WHAT IS REQUIRED – Go line by line through the data below and count those with the string "DeepLearningNanodegreeProgram". Give the number only.

____ RECORDS FOR THE EXERCISE

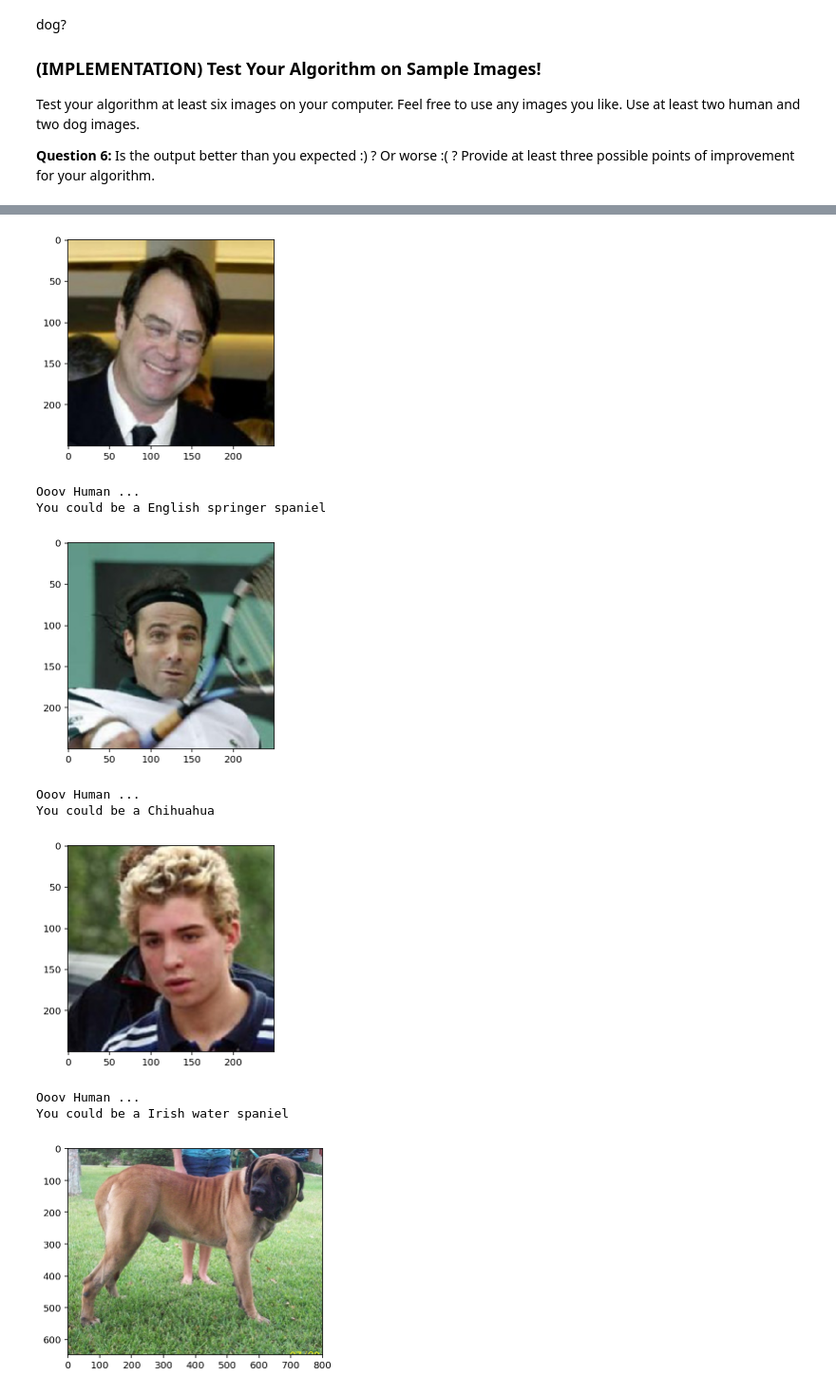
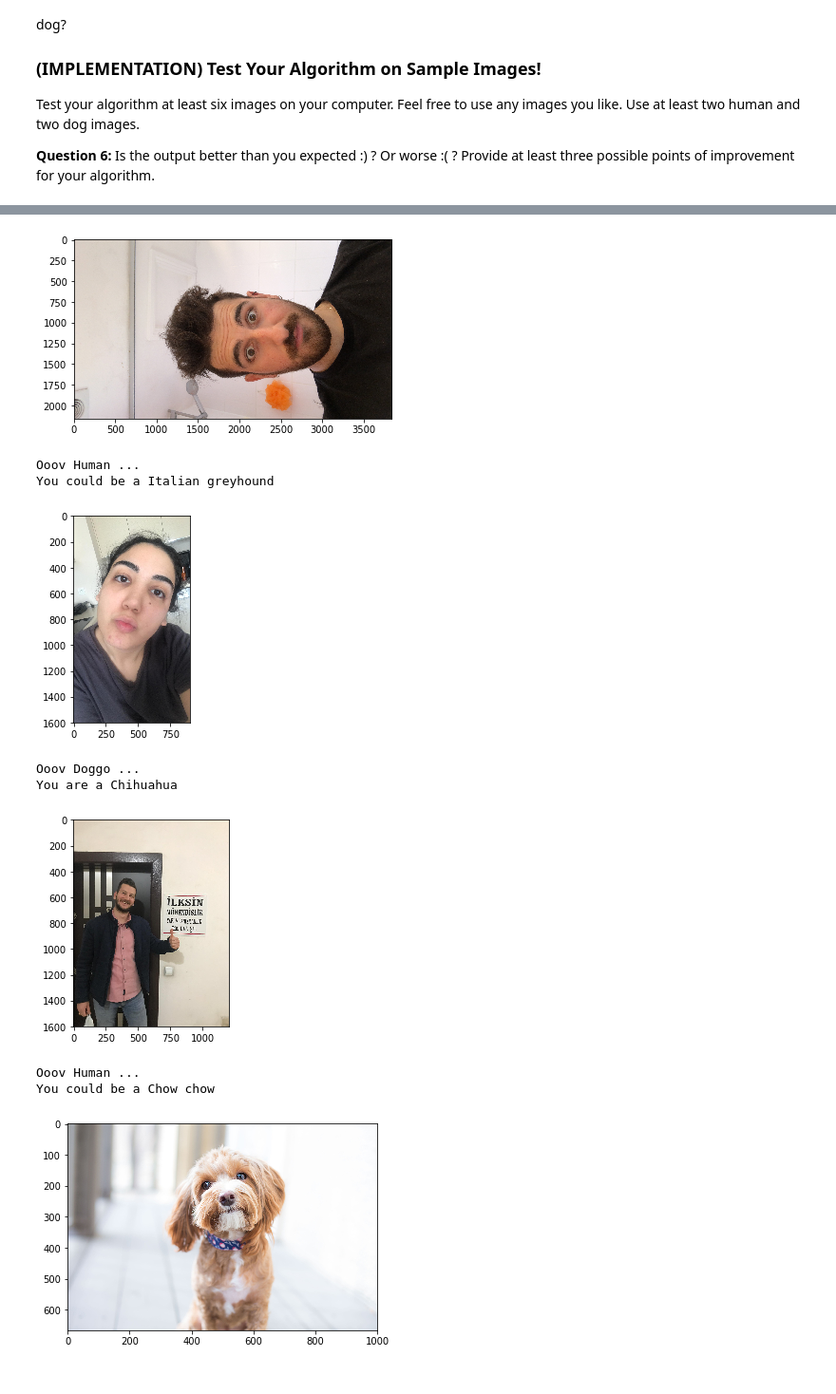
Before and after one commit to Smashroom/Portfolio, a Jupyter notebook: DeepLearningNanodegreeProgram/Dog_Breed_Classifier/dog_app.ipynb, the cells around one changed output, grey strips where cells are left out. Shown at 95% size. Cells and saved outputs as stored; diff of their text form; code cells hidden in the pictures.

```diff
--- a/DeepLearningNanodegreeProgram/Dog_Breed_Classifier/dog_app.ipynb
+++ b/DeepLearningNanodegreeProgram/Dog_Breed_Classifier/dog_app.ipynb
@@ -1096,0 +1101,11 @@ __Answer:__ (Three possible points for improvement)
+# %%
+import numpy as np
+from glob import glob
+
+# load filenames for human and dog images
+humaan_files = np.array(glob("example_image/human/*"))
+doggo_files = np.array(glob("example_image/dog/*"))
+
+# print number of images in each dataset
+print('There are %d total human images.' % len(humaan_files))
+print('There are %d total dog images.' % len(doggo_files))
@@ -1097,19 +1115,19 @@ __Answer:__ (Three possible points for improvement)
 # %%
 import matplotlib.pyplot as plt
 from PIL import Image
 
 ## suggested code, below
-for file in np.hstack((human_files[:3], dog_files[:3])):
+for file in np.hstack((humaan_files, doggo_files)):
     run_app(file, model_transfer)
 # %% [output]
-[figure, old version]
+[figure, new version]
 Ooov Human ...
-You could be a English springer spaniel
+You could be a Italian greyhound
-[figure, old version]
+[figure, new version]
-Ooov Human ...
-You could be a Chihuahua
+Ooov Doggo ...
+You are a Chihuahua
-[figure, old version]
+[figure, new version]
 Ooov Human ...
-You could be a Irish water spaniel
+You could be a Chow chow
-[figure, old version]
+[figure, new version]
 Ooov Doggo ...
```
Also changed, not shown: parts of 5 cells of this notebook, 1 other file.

________
____ RECORDS FOR THE EXERCISE

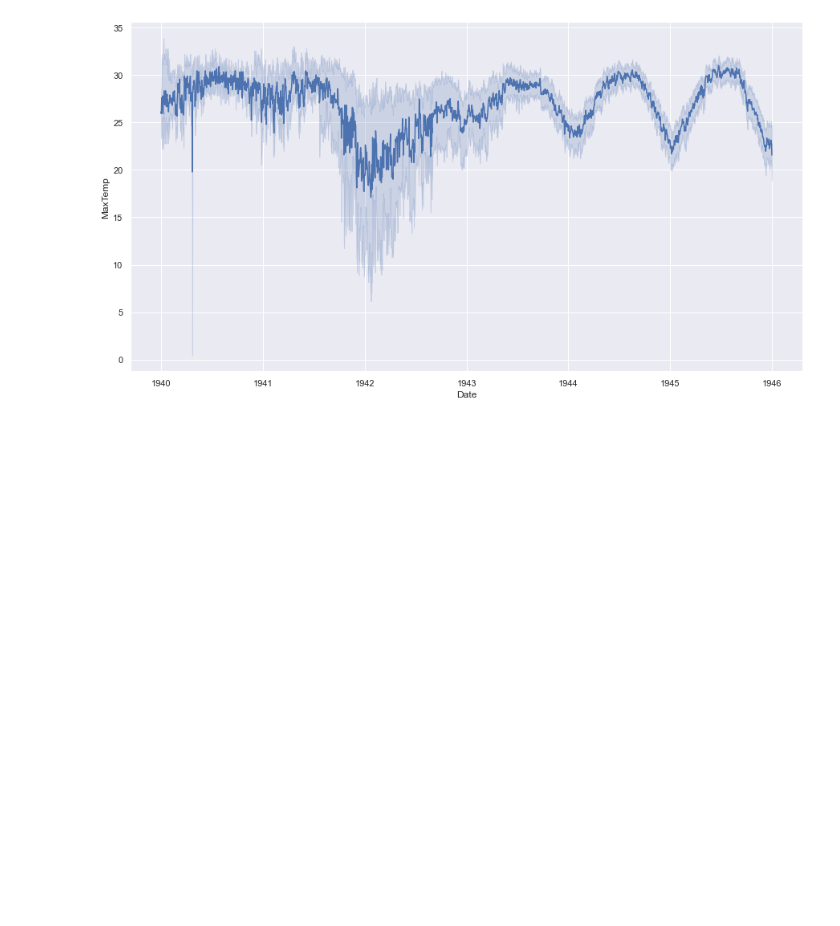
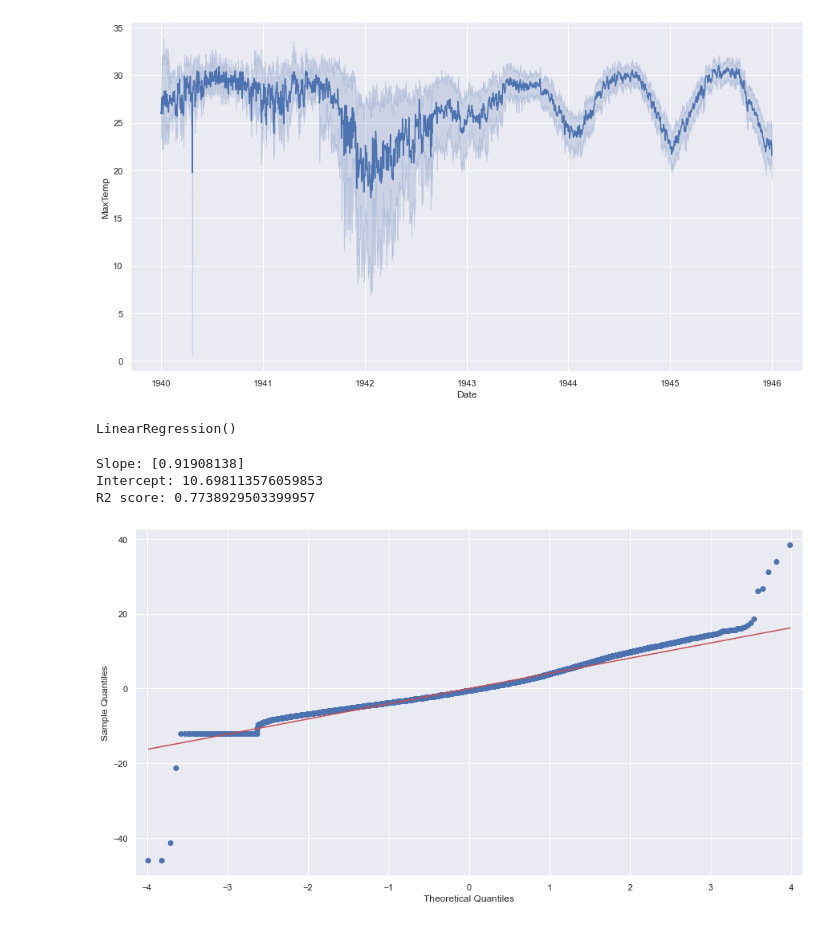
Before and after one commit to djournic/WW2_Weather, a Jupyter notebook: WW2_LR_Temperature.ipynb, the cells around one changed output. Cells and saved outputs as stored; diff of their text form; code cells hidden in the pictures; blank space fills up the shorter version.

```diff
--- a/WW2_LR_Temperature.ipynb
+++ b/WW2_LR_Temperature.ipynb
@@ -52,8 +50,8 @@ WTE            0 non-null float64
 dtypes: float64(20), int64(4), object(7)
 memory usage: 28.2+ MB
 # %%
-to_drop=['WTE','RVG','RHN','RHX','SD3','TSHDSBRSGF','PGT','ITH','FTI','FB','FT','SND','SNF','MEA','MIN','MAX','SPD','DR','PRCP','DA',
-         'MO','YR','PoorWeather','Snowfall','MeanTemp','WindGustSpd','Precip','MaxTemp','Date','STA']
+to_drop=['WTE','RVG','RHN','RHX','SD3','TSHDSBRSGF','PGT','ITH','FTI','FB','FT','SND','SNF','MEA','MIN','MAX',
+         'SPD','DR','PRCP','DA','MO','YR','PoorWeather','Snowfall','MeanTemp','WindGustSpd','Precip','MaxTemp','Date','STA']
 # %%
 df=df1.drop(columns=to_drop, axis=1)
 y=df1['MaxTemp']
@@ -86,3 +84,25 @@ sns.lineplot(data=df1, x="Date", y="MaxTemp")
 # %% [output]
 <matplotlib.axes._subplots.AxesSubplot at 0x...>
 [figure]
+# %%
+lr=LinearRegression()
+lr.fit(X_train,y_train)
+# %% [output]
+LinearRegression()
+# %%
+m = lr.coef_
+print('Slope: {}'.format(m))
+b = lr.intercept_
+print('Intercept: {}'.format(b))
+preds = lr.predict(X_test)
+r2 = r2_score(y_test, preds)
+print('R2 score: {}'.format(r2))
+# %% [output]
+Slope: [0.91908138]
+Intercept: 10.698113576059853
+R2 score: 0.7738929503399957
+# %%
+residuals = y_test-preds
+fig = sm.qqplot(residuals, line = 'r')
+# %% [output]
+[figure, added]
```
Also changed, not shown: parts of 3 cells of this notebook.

________

RESPONSE BELOW – 3